The lines you need are those holding the word "type"; pull them from the material.

Data records section start

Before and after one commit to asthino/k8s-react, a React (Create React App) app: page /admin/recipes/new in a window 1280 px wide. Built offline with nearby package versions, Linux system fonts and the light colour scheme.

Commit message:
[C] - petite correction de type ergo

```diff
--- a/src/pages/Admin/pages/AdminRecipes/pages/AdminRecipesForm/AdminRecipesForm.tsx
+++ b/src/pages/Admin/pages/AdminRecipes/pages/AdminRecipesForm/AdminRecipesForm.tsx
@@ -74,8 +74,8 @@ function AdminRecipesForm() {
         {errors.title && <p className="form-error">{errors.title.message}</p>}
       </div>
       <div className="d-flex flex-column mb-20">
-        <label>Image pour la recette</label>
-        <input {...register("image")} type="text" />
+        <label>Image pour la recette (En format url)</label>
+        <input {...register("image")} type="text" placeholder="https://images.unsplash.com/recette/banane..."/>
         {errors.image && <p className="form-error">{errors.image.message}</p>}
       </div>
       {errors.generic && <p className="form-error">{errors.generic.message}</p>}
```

Data records section end

### Task result
[C] - petite correction de type ergo
-        <input {...register("image")} type="text" />
+        <input {...register("image")} type="text" placeholder="https://images.unsplash.com/recette/banane..."/>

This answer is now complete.